__Provided material__:

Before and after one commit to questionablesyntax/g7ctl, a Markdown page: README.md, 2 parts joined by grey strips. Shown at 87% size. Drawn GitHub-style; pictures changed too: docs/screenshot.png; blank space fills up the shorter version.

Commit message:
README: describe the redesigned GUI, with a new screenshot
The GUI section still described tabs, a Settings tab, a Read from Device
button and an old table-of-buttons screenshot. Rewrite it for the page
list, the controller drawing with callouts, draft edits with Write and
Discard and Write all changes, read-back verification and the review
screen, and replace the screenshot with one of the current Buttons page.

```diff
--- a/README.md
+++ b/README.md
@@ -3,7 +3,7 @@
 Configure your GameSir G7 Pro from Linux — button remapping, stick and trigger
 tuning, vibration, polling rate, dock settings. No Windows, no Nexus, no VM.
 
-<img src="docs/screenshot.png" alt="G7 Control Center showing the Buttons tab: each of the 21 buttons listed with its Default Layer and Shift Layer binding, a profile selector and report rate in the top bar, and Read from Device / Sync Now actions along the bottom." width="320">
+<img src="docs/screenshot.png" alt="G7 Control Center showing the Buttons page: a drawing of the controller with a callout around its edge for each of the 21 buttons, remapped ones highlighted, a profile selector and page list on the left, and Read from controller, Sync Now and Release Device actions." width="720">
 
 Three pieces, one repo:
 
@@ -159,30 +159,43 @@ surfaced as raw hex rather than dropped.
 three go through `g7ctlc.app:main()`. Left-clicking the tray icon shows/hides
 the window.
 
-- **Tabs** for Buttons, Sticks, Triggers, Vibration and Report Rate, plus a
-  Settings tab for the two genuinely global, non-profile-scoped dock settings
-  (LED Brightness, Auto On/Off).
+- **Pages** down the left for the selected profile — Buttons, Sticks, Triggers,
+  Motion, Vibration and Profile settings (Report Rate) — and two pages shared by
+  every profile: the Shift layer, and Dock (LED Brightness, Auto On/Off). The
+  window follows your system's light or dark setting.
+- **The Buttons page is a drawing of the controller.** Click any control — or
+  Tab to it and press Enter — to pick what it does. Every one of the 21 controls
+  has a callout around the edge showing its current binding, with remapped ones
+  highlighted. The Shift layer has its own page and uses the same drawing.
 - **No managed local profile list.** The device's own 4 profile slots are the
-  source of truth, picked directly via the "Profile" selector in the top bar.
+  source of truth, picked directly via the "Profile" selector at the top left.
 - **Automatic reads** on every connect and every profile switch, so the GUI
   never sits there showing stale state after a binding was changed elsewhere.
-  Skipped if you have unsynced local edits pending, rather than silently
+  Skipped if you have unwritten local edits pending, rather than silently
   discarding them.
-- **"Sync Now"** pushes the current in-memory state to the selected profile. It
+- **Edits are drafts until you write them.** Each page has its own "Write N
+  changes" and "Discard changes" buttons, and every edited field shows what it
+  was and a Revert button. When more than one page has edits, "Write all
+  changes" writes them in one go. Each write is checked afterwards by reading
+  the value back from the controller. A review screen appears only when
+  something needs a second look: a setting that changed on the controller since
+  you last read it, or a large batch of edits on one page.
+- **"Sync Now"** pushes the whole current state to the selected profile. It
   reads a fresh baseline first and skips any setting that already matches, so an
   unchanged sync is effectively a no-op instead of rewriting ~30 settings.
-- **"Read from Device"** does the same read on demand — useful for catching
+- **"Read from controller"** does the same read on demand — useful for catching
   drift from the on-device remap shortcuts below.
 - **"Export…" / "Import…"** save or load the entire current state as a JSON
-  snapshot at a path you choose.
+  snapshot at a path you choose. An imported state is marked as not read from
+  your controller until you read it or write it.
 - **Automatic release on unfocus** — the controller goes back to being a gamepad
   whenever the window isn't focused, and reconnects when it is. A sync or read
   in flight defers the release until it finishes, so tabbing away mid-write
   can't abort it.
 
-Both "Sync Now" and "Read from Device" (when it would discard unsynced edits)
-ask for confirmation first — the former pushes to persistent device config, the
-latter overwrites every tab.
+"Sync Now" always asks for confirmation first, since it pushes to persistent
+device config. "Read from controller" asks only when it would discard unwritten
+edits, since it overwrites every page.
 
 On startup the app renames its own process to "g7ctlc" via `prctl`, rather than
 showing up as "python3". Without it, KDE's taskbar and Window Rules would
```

__Exercise aim__:
Report each line in the preceding entries that holds the string "controller".

__Answer to this exercise__:
list, the controller drawing with callouts, draft edits with Write and
+<img src="docs/screenshot.png" alt="G7 Control Center showing the Buttons page: a drawing of the controller with a callout around its edge for each of the 21 buttons, remapped ones highlighted, a profile selector and page list on the left, and Read from controller, Sync Now and Release Device actions." width="720">
+- **The Buttons page is a drawing of the controller.** Click any control — or
+  the value back from the controller. A review screen appears only when
+  something needs a second look: a setting that changed on the controller since
+- **"Read from controller"** does the same read on demand — useful for catching
+  your controller until you read it or write it.
 - **Automatic release on unfocus** — the controller goes back to being a gamepad
+device config. "Read from controller" asks only when it would discard unwritten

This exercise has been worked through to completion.